What Does “Duty of Care” Mean?

November 21, 2019

by ogkdev

personal injury attorney

A duty of care is a legal obligation to exhibit a level of care that a reasonable person would exhibit given the circumstances. In tort law, a breach of the duty of care is called “negligence.” When one party’s negligence causes an injury, death, or loss, that party can be held liable for any resulting damages.

The vast majority of paralysis injury claims are filed on the basis of negligence. That means in order to recover damages, your St. Lucie County spinal cord personal injury attorney would have to prove that the defendant owed you a duty of care, breached that duty of care, and the breach of duty was a proximate cause of your injury.

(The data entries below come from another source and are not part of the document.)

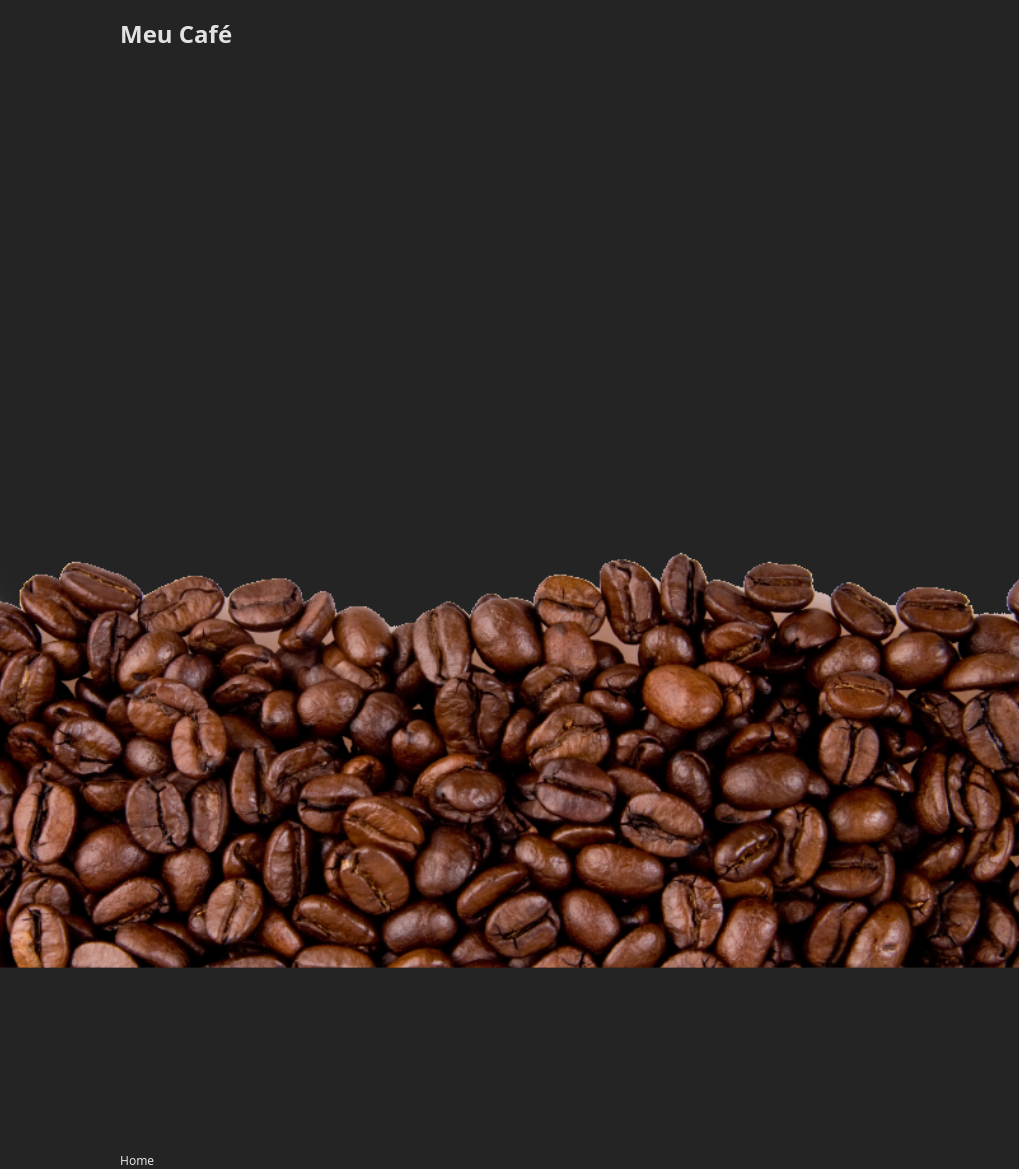
Repository: meiotera/meu_cafe.dev
Page: /
The author's editor kept a copy of each file at every save. The page is drawn from the files as they stood at one save, then again after the next save.
The browser window is 1280 px wide. The page is 1359 px wide, then 1280 px, so the pictures cover 1359 px, including what lies to the right of the window. The pictures show the whole page, at 75% of full size.
The project was rebuilt for these pictures with package versions that can differ from the ones it lists, and the page was loaded fresh each time. Also part of the build but not shown: vite.config.js.

Above is the page before, as saved 2025-04-02 16:18:07.

After the next save:
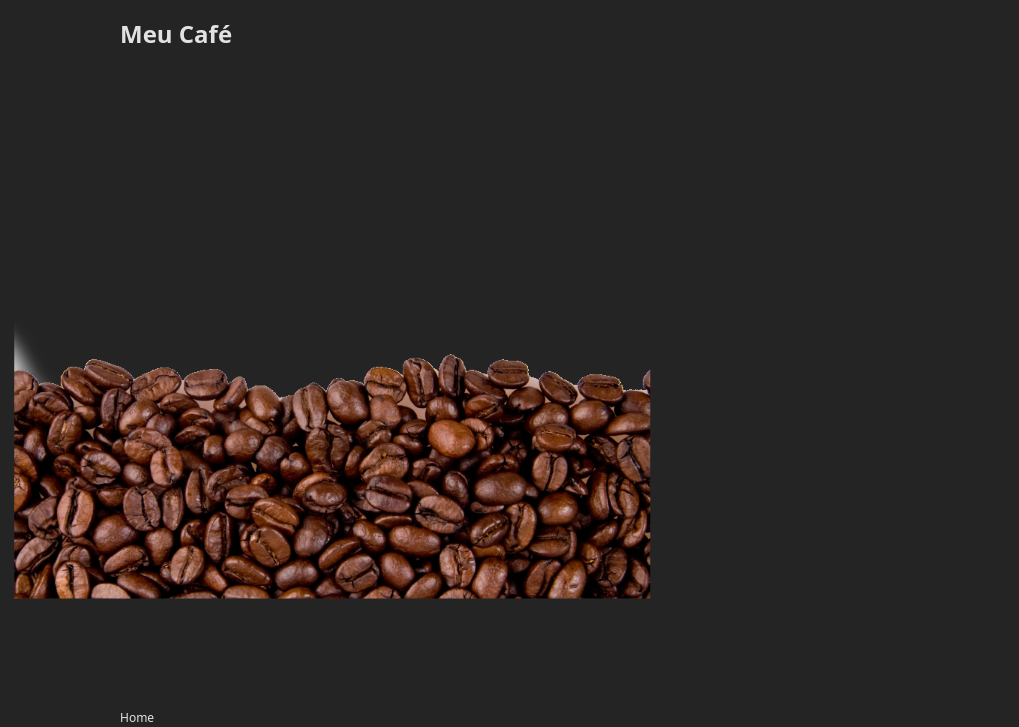
Saved 46 s later.
--- a/src/components/Header/Header.module.css
+++ b/src/components/Header/Header.module.css
@@ -1,8 +1,11 @@
+.header {
+}
+
 .containerImg {
   width: 100%;
 }
 
 .containerImg img {
   transform: rotate(90deg);
-  width: 100%;
+  max-width: 100%;
 }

The duty of care can be either express or implied. An express duty of care is established through an action or event, such as the official start of a doctor-patient relationship. In this example, the doctor would owe the patient a duty of care to use the most widely accepted standards of care. That duty, however, does not exist until the doctor-patient relationship is officially established, meaning that getting the wrong advice from a doctor in passing probably would not constitute negligence.

An implied duty of care, on the other hand, exists as a matter of circumstance. When you get behind the wheel of a vehicle, for example, you owe a duty of care to other road users to follow all traffic laws and to drive responsibly. As such, if you suffered a spinal cord injury because you were hit by a drunk driver, proving that a duty of care existed would only require evidence that the defendant was in fact driving the vehicle that hit you.

What Does “Causation” Mean?

You won’t be able to recover damages unless you can prove that the defendant’s misconduct was a proximate cause of your paralysis. This is called proving “causation.” Your St. Lucie County spinal cord personal injury lawyer might use your healthcare records, videos of the accident, the police report, and the deposition of eyewitnesses and expert witnesses to prove causation.

If strict liability applies to your case—for example, if you were injured while using a product that had a manufacturing defect—you wouldn’t need to prove negligence to recover damages; however, you would still need to prove that the defect was a proximate cause of your injury.

What Are Compensatory Damages?

Compensatory damages encompass the objectively verifiable losses (economic damages) as well as the intangible consequences of an injury (non-economic damages). In Florida, victims of spinal cord injury may be able to recover the following compensatory damages with the help of their personal injury attorney:

  • Past and future healthcare expenses;
  • Necessary modifications to the home and/or vehicle;
  • Domestic help;
  • Lost income and loss of earning capacity;
  • Child care;
  • Transportation;
  • Pain and suffering;
  • Hedonic damages; and
  • Emotional distress.

The spouse of the plaintiff may be entitled to compensation for loss of consortium, and if the defendant acted with intentional misconduct or gross negligence, then punitive damages—which are distinct from compensatory damages—might be available. Call 772-266-5555 to speak with a personal injury attorney or fill out our Contact Form to schedule a free case evaluation with a truck accident lawyer in Florida.